Print the data that follows word for word, leaving out any picture.

Web page revision data
□ □ □ □ □

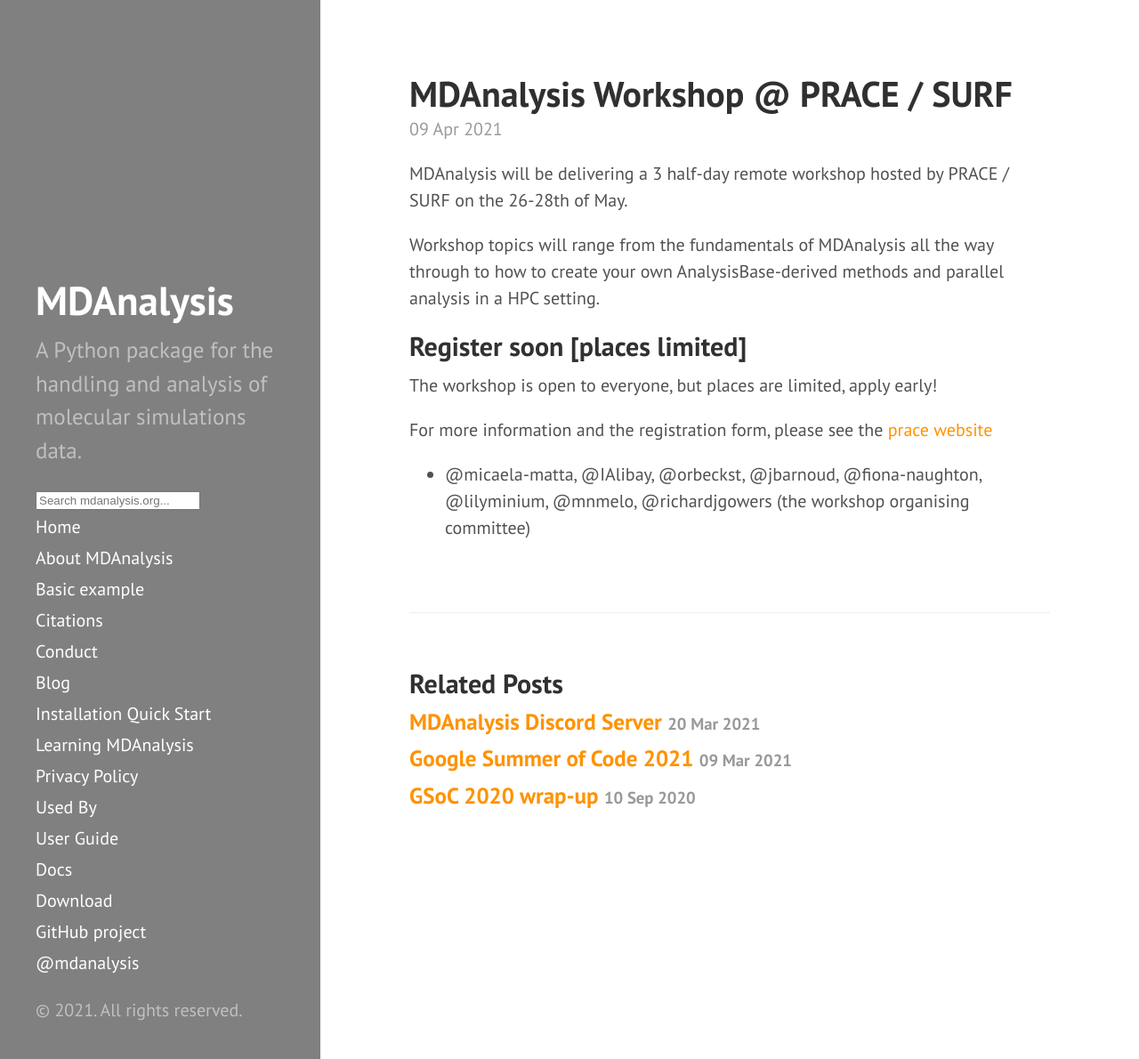
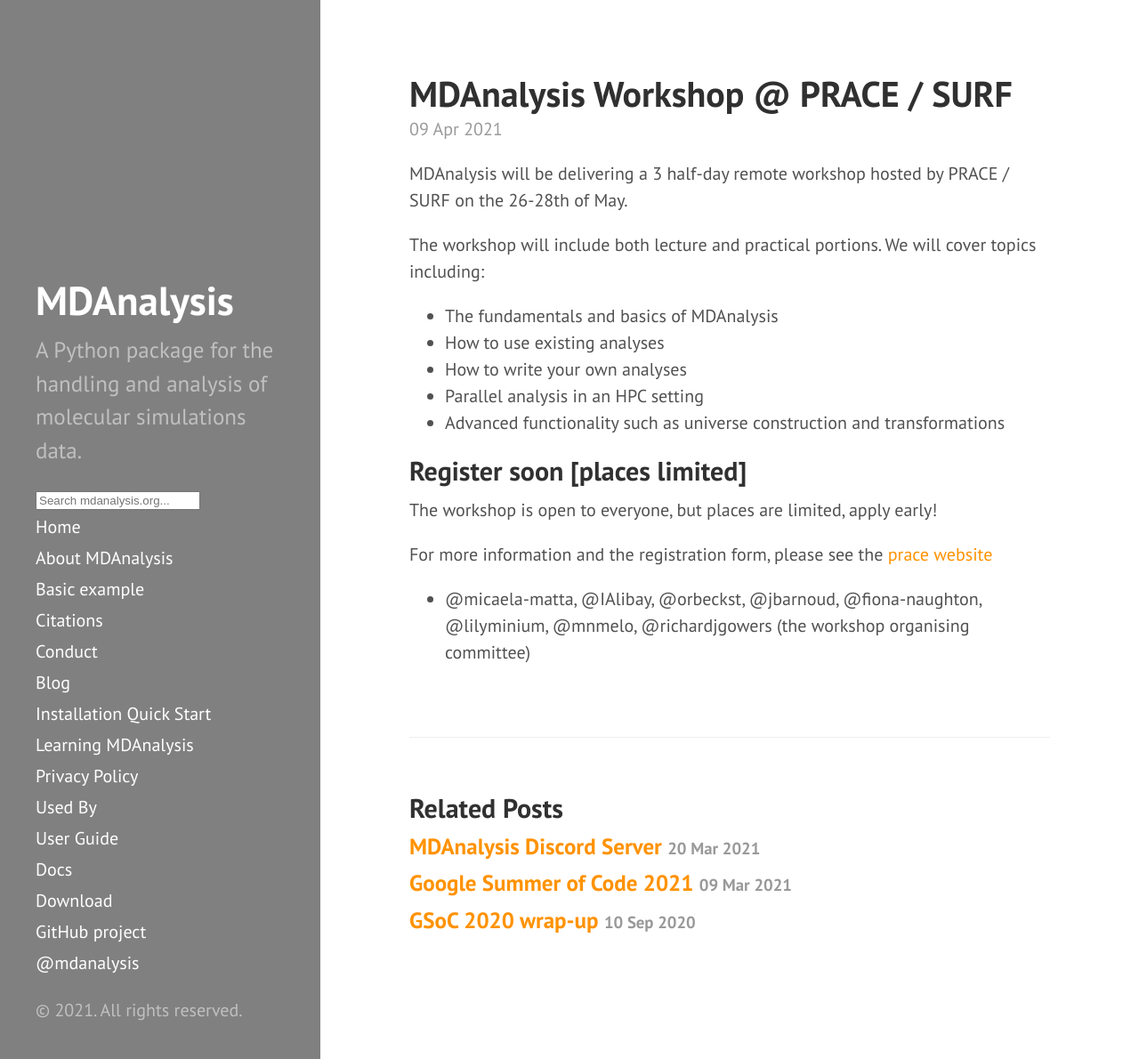
Before and after one commit to MDAnalysis/MDAnalysis.github.io, a Jekyll site: the page built from _posts/2021-04-09-prace-workshop.md, in a window 1280 px wide and 1190 px high. Shown: the whole window at 89% size. Built offline with Jekyll 4.4.1, drawn with Linux system fonts in a browser that asks for light colours; comment, search, counter and statistics services are not loaded.

Commit message:
Update _posts/2021-04-09-prace-workshop.md

```diff
--- a/_posts/2021-04-09-prace-workshop.md
+++ b/_posts/2021-04-09-prace-workshop.md
@@ -5,7 +5,13 @@ title: MDAnalysis Workshop @ PRACE / SURF
 
 MDAnalysis will be delivering a 3 half-day remote workshop hosted by PRACE / SURF on the 26-28th of May.
 
-Workshop topics will range from the fundamentals of MDAnalysis all the way through to how to create your own AnalysisBase-derived methods and parallel analysis in a HPC setting.
+The workshop will include both lecture and practical portions. We will cover topics including:
+
+* The fundamentals and basics of MDAnalysis
+* How to use existing analyses
+* How to write your own analyses
+* Parallel analysis in an HPC setting
+* Advanced functionality such as universe construction and transformations
 
 
 ## Register soon [places limited]
```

□ □ □ □ □

*Task output*:
Before and after one commit to MDAnalysis/MDAnalysis.github.io, a Jekyll site: the page built from _posts/2021-04-09-prace-workshop.md, in a window 1280 px wide and 1190 px high. Shown: the whole window at 89% size. Built offline with Jekyll 4.4.1, drawn with Linux system fonts in a browser that asks for light colours; comment, search, counter and statistics services are not loaded.

Commit message:
Update _posts/2021-04-09-prace-workshop.md

```diff
--- a/_posts/2021-04-09-prace-workshop.md
+++ b/_posts/2021-04-09-prace-workshop.md
@@ -5,7 +5,13 @@ title: MDAnalysis Workshop @ PRACE / SURF
 
 MDAnalysis will be delivering a 3 half-day remote workshop hosted by PRACE / SURF on the 26-28th of May.
 
-Workshop topics will range from the fundamentals of MDAnalysis all the way through to how to create your own AnalysisBase-derived methods and parallel analysis in a HPC setting.
+The workshop will include both lecture and practical portions. We will cover topics including:
+
+* The fundamentals and basics of MDAnalysis
+* How to use existing analyses
+* How to write your own analyses
+* Parallel analysis in an HPC setting
+* Advanced functionality such as universe construction and transformations
 
 
 ## Register soon [places limited]
```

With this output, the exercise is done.